## Given records

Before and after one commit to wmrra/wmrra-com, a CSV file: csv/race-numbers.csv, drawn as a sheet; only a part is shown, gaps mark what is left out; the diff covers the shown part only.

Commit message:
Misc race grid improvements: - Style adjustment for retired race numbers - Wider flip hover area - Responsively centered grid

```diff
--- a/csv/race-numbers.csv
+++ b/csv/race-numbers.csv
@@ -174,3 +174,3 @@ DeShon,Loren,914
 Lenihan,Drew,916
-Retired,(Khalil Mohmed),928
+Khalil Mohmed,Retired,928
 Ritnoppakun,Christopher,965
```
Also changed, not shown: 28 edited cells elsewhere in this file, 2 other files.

--

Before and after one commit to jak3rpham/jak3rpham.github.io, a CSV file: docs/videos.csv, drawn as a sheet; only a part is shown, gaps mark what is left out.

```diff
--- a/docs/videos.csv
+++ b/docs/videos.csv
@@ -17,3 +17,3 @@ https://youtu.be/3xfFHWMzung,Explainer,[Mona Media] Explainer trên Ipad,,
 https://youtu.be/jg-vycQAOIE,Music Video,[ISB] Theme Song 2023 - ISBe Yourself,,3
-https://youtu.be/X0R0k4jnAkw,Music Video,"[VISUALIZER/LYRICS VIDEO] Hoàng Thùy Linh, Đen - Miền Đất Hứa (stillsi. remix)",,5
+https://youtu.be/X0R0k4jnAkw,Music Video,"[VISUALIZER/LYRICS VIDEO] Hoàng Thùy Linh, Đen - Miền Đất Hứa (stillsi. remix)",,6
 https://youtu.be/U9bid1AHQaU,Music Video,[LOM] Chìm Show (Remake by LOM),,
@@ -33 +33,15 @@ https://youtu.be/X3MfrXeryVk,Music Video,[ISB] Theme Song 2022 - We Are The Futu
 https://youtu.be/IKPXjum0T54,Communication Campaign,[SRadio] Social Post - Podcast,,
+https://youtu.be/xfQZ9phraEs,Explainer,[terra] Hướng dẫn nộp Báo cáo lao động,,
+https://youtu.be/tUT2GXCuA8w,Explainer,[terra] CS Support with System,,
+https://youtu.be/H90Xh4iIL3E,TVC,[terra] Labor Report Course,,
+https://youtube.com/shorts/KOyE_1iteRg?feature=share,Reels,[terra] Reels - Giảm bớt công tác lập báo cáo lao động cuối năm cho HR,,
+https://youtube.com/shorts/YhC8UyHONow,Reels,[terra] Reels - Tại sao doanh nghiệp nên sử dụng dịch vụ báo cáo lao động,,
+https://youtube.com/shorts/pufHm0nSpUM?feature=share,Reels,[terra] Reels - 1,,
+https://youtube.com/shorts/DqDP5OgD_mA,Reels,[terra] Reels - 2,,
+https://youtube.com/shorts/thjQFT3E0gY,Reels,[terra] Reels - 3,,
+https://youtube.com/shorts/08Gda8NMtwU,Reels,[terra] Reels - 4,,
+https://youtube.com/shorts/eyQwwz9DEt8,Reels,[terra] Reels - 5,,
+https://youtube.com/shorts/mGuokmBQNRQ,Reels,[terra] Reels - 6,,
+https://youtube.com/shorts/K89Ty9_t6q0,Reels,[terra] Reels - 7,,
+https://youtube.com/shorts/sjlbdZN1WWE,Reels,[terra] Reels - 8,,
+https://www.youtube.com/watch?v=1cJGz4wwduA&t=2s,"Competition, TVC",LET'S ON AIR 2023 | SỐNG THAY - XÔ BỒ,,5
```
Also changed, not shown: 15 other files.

* * *

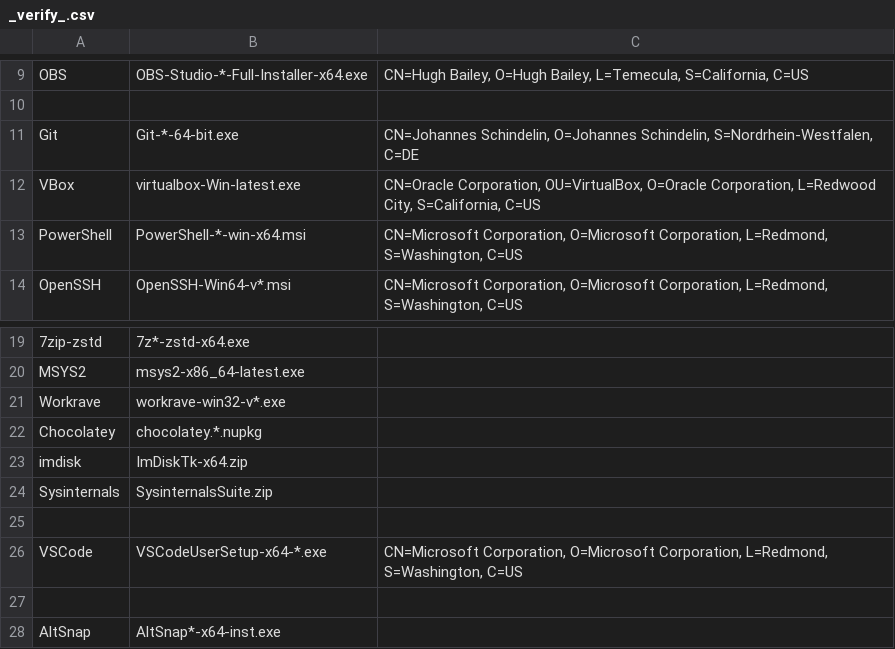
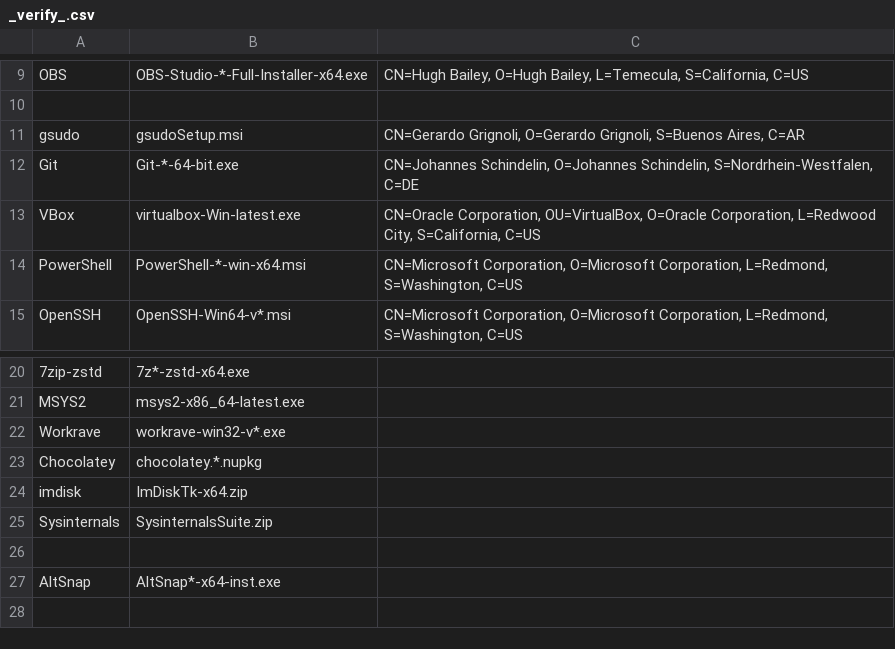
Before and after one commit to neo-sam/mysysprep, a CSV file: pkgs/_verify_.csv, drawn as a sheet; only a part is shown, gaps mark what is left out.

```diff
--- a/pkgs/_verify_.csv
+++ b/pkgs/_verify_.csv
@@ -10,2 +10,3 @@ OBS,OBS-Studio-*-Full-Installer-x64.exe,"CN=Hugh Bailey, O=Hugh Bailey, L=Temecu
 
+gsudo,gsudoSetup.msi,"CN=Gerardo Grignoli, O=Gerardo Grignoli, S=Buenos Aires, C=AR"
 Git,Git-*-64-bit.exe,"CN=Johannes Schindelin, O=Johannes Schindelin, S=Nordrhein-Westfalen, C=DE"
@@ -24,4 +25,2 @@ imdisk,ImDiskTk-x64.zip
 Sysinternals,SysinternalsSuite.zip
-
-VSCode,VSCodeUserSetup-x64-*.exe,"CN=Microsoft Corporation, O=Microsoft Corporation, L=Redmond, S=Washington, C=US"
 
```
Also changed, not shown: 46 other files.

## Exercise requirements
Where does the string "Music" occur in the data above? Copy every line that holds it.

## Response to the task
 https://youtu.be/jg-vycQAOIE,Music Video,[ISB] Theme Song 2023 - ISBe Yourself,,3
-https://youtu.be/X0R0k4jnAkw,Music Video,"[VISUALIZER/LYRICS VIDEO] Hoàng Thùy Linh, Đen - Miền Đất Hứa (stillsi. remix)",,5
+https://youtu.be/X0R0k4jnAkw,Music Video,"[VISUALIZER/LYRICS VIDEO] Hoàng Thùy Linh, Đen - Miền Đất Hứa (stillsi. remix)",,6
 https://youtu.be/U9bid1AHQaU,Music Video,[LOM] Chìm Show (Remake by LOM),,
@@ -33 +33,15 @@ https://youtu.be/X3MfrXeryVk,Music Video,[ISB] Theme Song 2022 - We Are The Futu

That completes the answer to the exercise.